◆ Task directions: Apart from the pictures, print the data below exactly as given.

* * *

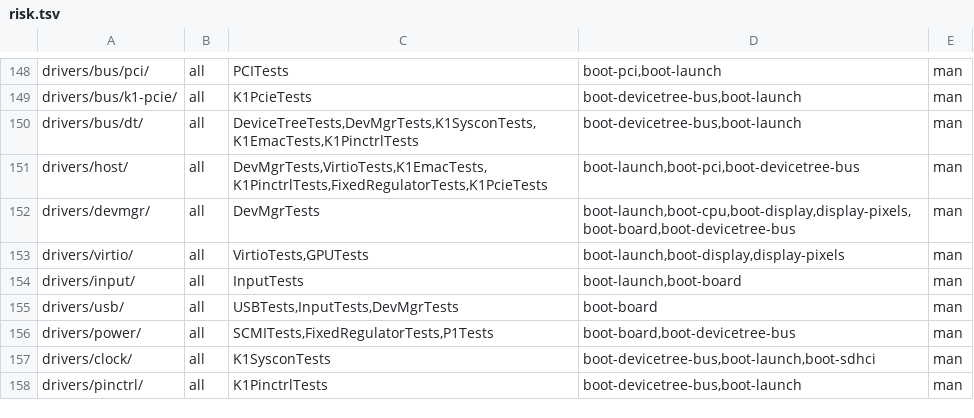
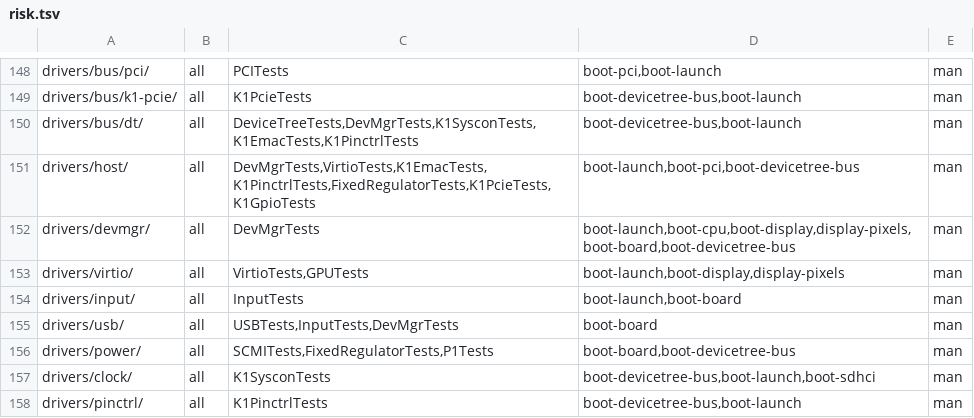
Before and after one commit to JamesKane/VectraOS, a TSV file: docs/risk.tsv, drawn as a sheet; only a part is shown, gaps mark what is left out.

```diff
--- a/docs/risk.tsv
+++ b/docs/risk.tsv
@@ -150,3 +150,3 @@ drivers/bus/k1-pcie/	all	K1PcieTests	boot-devicetree-bus,boot-launch	man
 drivers/bus/dt/	all	DeviceTreeTests,DevMgrTests,K1SysconTests,K1EmacTests,K1PinctrlTests	boot-devicetree-bus,boot-launch	man
-drivers/host/	all	DevMgrTests,VirtioTests,K1EmacTests,K1PinctrlTests,FixedRegulatorTests,K1PcieTests	boot-launch,boot-pci,boot-devicetree-bus	man
+drivers/host/	all	DevMgrTests,VirtioTests,K1EmacTests,K1PinctrlTests,FixedRegulatorTests,K1PcieTests,K1GpioTests	boot-launch,boot-pci,boot-devicetree-bus	man
 drivers/devmgr/	all	DevMgrTests	boot-launch,boot-cpu,boot-display,display-pixels,boot-board,boot-devicetree-bus	man
```
Also changed, not shown: docs/hardware/support.tsv, 10 other files.
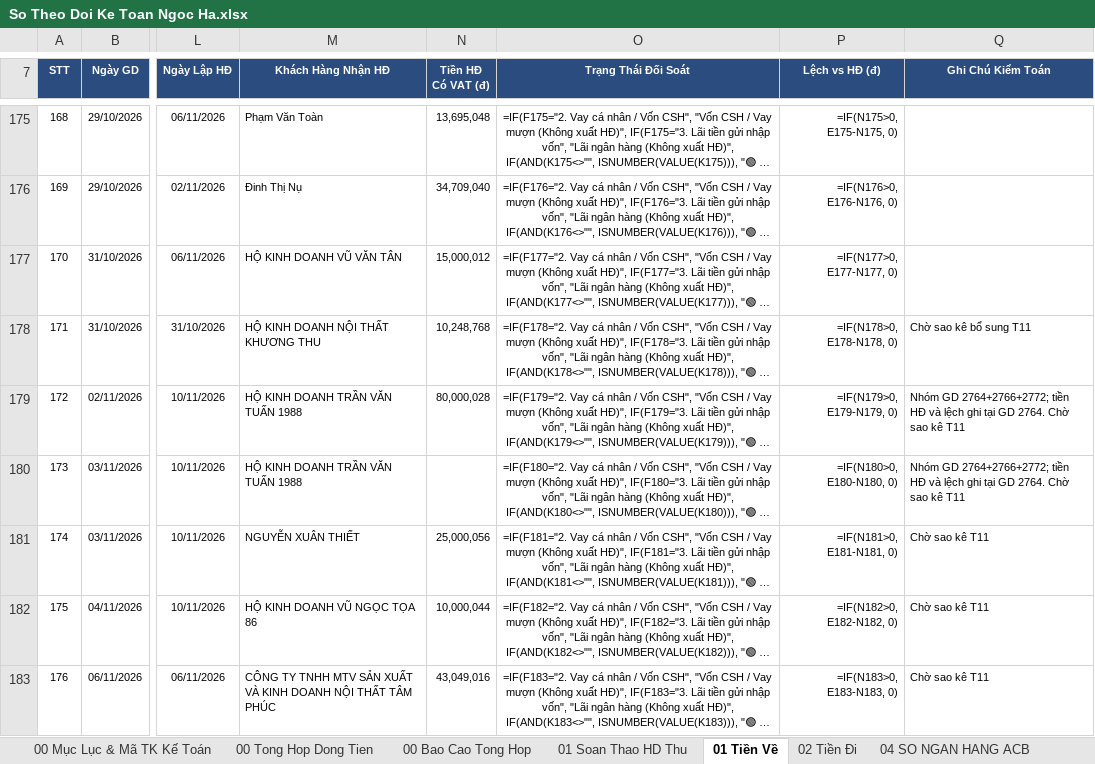
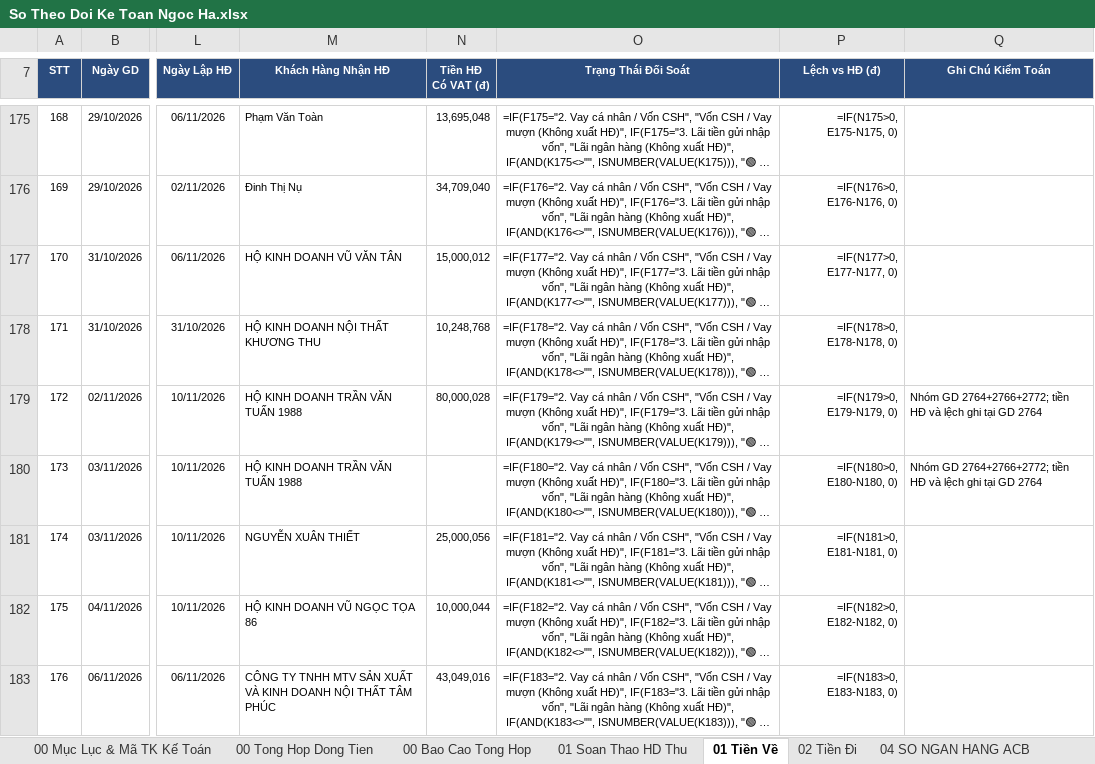
Before and after one commit to phamdatcic-hub/ngocha-cloud-bot, an Excel workbook: So Theo Doi Ke Toan Ngoc Ha.xlsx, sheet 01 Tiền Về, drawn as a sheet; only a part is shown, gaps mark what is left out; long unchanged cells end in …; values as stored, in another font and other column widths than the file's, no borders; formulas without a stored value are shown as written; the diff covers the shown part only; the diff names each change by its address in the sheet, - before the commit and + after, or states it on an @@ line.

```diff
--- a/So Theo Doi Ke Toan Ngoc Ha.xlsx (sheet 01 Tiền Về)
+++ b/So Theo Doi Ke Toan Ngoc Ha.xlsx (sheet 01 Tiền Về)
-Q178 (Ghi Chú Kiểm Toán): Chờ sao kê bổ sung T11
+Q178 (Ghi Chú Kiểm Toán): (empty)
-Q179:Q180 (Ghi Chú Kiểm Toán): …tại GD 2764. Chờ sao kê T11
+Q179:Q180 (Ghi Chú Kiểm Toán): …tại GD 2764
-Q181:Q183 (Ghi Chú Kiểm Toán): Chờ sao kê T11
+Q181:Q183 (Ghi Chú Kiểm Toán): (empty)
```
Also changed, not shown: 8 edited cells elsewhere in this sheet, sheet 02 Tiền Đi, sheet 00 Bao Cao Tong Hop, sheet 00 Tong Hop Dong Tien, sheet 00 Mục Lục & Mã TK Kế Toán, sheet 03 Nhap Xuat Ton.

* * *

◆ Final answer:
Before and after one commit to JamesKane/VectraOS, a TSV file: docs/risk.tsv, drawn as a sheet; only a part is shown, gaps mark what is left out.

```diff
--- a/docs/risk.tsv
+++ b/docs/risk.tsv
@@ -150,3 +150,3 @@ drivers/bus/k1-pcie/	all	K1PcieTests	boot-devicetree-bus,boot-launch	man
 drivers/bus/dt/	all	DeviceTreeTests,DevMgrTests,K1SysconTests,K1EmacTests,K1PinctrlTests	boot-devicetree-bus,boot-launch	man
-drivers/host/	all	DevMgrTests,VirtioTests,K1EmacTests,K1PinctrlTests,FixedRegulatorTests,K1PcieTests	boot-launch,boot-pci,boot-devicetree-bus	man
+drivers/host/	all	DevMgrTests,VirtioTests,K1EmacTests,K1PinctrlTests,FixedRegulatorTests,K1PcieTests,K1GpioTests	boot-launch,boot-pci,boot-devicetree-bus	man
 drivers/devmgr/	all	DevMgrTests	boot-launch,boot-cpu,boot-display,display-pixels,boot-board,boot-devicetree-bus	man
```
Also changed, not shown: docs/hardware/support.tsv, 10 other files.
Before and after one commit to phamdatcic-hub/ngocha-cloud-bot, an Excel workbook: So Theo Doi Ke Toan Ngoc Ha.xlsx, sheet 01 Tiền Về, drawn as a sheet; only a part is shown, gaps mark what is left out; long unchanged cells end in …; values as stored, in another font and other column widths than the file's, no borders; formulas without a stored value are shown as written; the diff covers the shown part only; the diff names each change by its address in the sheet, - before the commit and + after, or states it on an @@ line.

```diff
--- a/So Theo Doi Ke Toan Ngoc Ha.xlsx (sheet 01 Tiền Về)
+++ b/So Theo Doi Ke Toan Ngoc Ha.xlsx (sheet 01 Tiền Về)
-Q178 (Ghi Chú Kiểm Toán): Chờ sao kê bổ sung T11
+Q178 (Ghi Chú Kiểm Toán): (empty)
-Q179:Q180 (Ghi Chú Kiểm Toán): …tại GD 2764. Chờ sao kê T11
+Q179:Q180 (Ghi Chú Kiểm Toán): …tại GD 2764
-Q181:Q183 (Ghi Chú Kiểm Toán): Chờ sao kê T11
+Q181:Q183 (Ghi Chú Kiểm Toán): (empty)
```
Also changed, not shown: 8 edited cells elsewhere in this sheet, sheet 02 Tiền Đi, sheet 00 Bao Cao Tong Hop, sheet 00 Tong Hop Dong Tien, sheet 00 Mục Lục & Mã TK Kế Toán, sheet 03 Nhap Xuat Ton.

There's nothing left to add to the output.